How to complete this task
Find how many lines of the following entries contain "votre". Reply with the number alone.

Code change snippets
▽

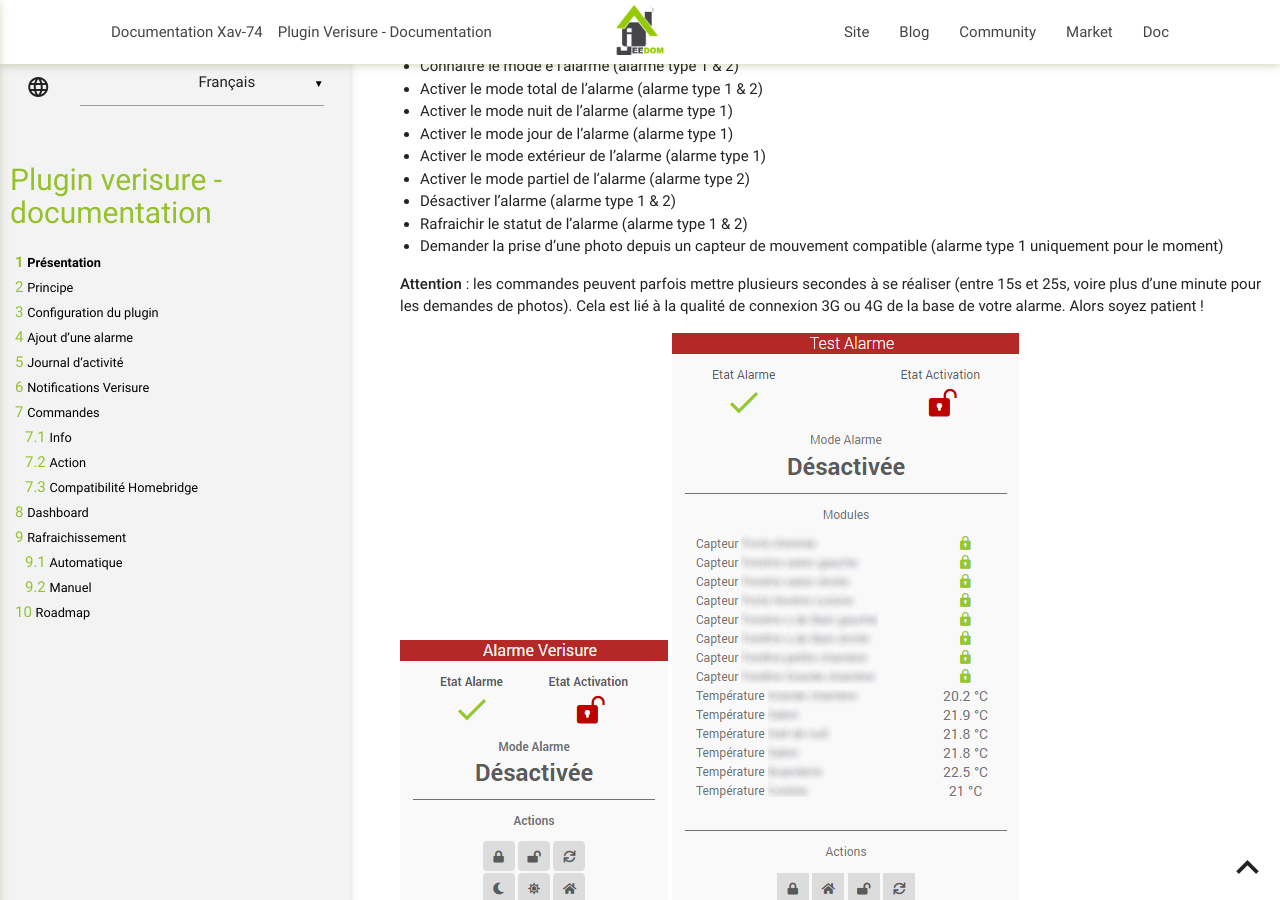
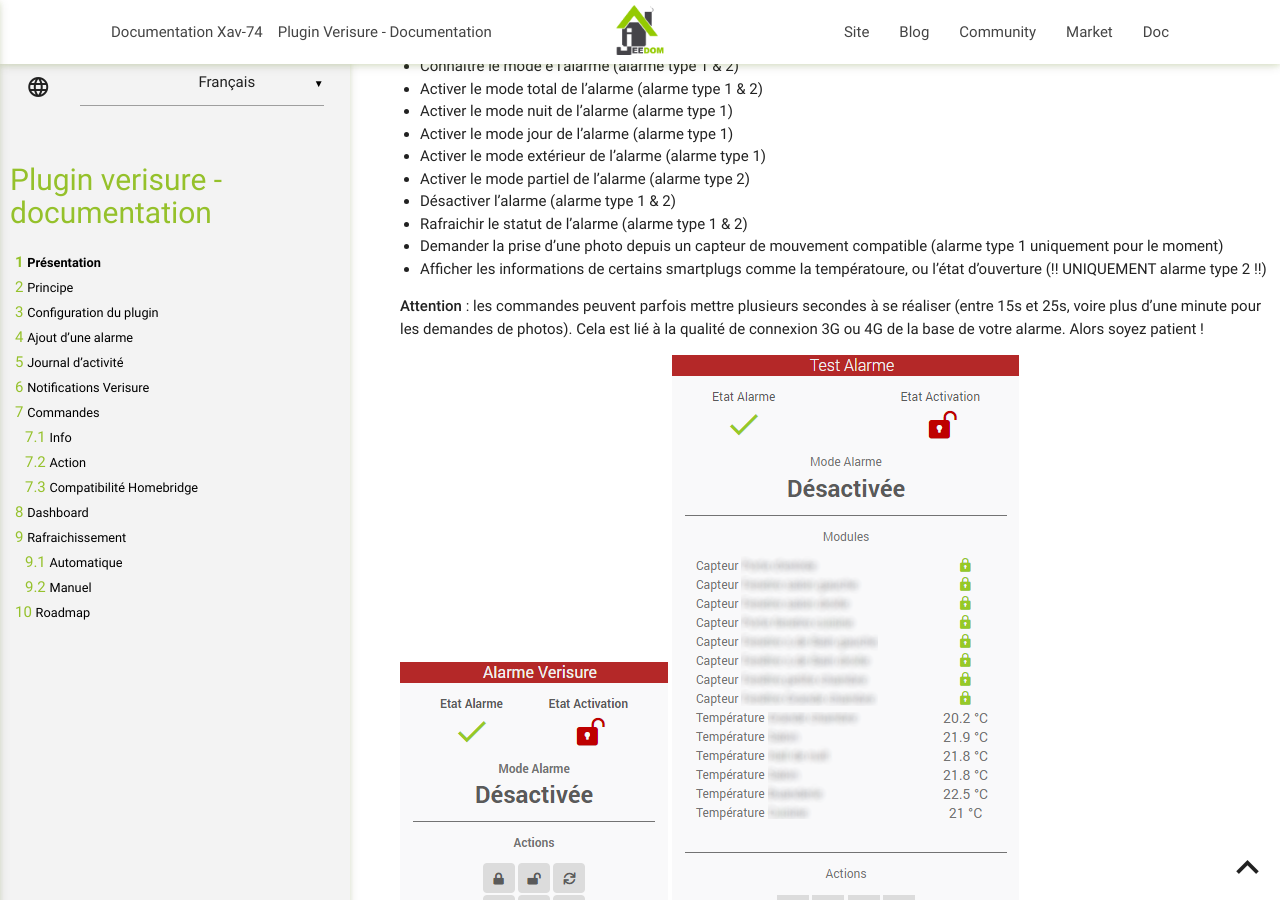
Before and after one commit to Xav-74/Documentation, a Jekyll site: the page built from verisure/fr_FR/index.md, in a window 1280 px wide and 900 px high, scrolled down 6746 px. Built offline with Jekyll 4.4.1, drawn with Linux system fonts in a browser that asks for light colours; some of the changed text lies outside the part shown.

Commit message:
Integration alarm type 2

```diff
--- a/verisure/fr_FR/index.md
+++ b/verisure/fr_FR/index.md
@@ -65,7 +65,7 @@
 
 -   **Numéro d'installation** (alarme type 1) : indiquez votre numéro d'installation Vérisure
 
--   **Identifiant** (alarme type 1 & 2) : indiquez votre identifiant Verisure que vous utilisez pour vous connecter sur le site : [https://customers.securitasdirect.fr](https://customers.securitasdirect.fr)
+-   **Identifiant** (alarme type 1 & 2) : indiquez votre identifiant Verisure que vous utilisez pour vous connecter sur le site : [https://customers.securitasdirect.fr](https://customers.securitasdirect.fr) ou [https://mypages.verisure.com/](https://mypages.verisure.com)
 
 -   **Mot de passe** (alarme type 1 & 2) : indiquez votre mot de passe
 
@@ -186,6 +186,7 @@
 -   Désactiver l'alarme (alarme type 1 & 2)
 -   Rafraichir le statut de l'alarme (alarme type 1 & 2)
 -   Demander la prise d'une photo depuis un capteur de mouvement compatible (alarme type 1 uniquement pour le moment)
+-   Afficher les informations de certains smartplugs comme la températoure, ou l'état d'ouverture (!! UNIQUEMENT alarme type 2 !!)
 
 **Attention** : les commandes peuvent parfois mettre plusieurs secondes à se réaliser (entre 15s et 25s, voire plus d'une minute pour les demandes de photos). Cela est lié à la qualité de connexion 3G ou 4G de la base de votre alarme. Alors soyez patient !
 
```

△
▽

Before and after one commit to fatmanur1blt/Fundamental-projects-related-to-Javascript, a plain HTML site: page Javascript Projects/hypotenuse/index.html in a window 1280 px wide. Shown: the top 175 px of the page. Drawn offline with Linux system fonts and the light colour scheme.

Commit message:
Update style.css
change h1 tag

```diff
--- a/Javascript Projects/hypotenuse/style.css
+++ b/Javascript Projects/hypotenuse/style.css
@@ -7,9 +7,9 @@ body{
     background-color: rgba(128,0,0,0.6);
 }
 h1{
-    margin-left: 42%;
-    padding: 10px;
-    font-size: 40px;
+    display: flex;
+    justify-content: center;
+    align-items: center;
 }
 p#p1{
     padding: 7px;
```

△
▽

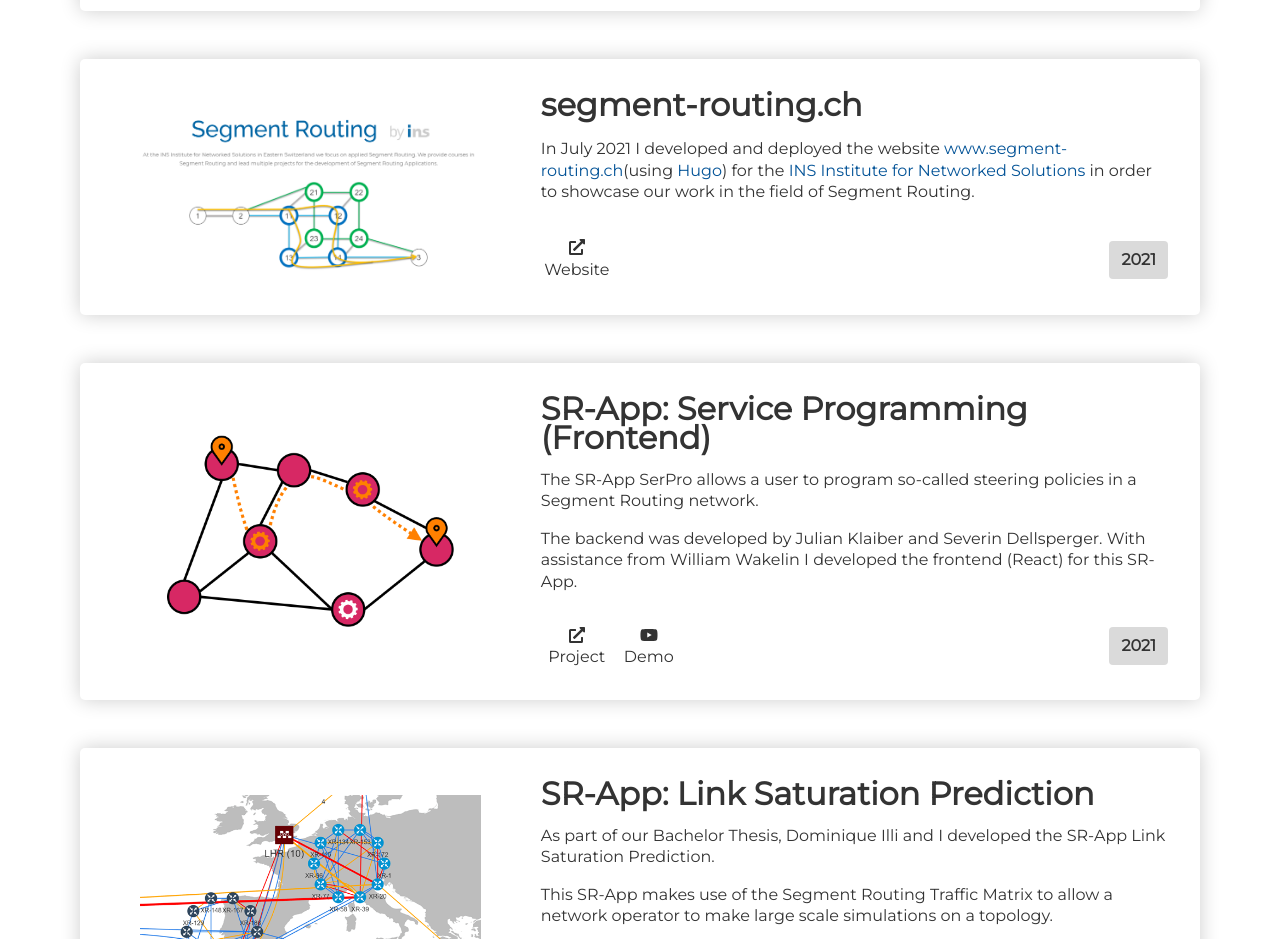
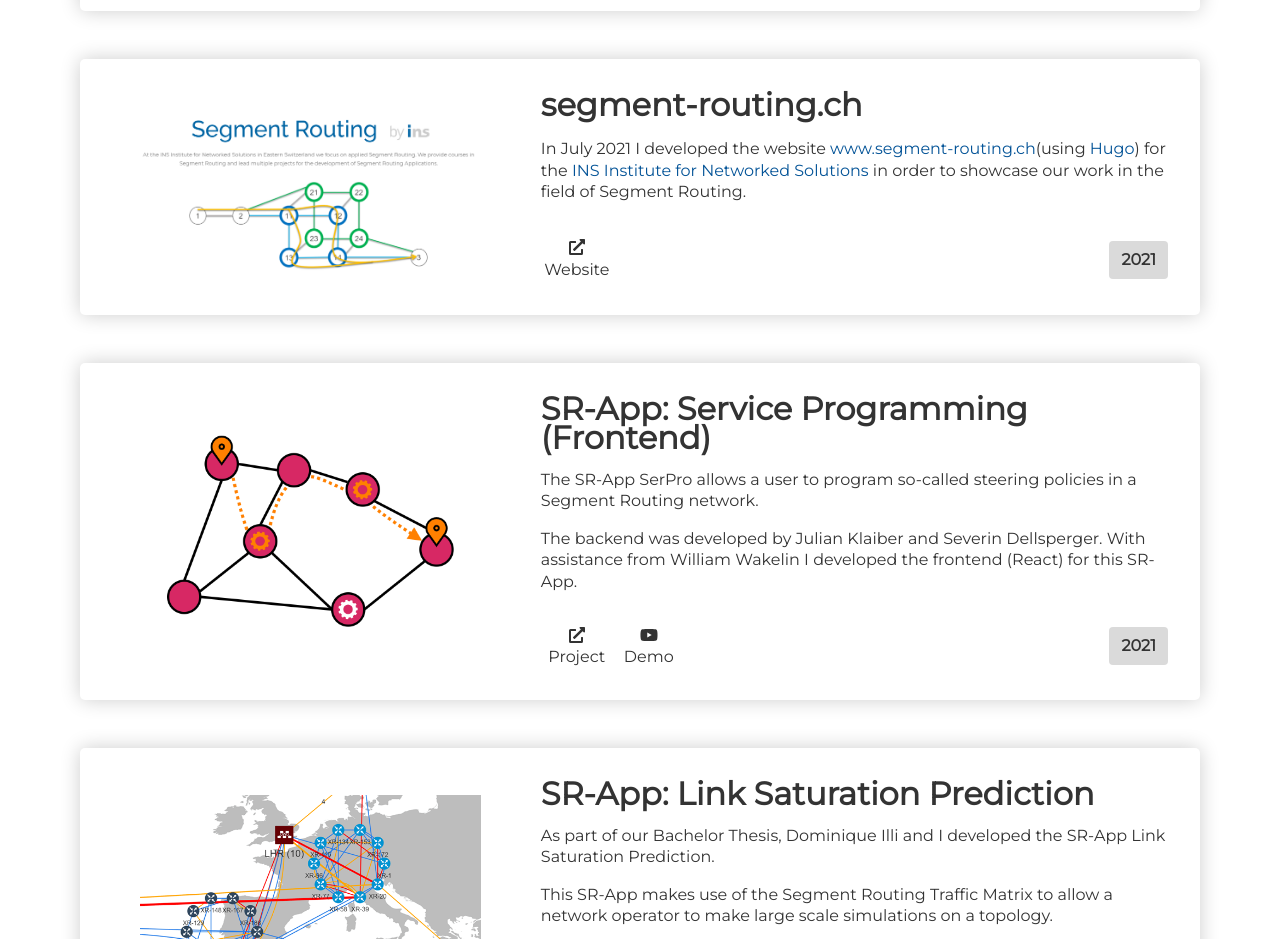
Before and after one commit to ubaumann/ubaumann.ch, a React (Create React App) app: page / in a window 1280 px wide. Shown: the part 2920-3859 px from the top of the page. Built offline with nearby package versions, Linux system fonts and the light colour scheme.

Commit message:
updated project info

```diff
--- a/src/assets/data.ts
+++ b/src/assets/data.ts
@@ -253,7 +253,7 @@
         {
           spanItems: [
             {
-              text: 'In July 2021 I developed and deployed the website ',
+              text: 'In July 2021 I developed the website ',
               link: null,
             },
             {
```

△

Task response
5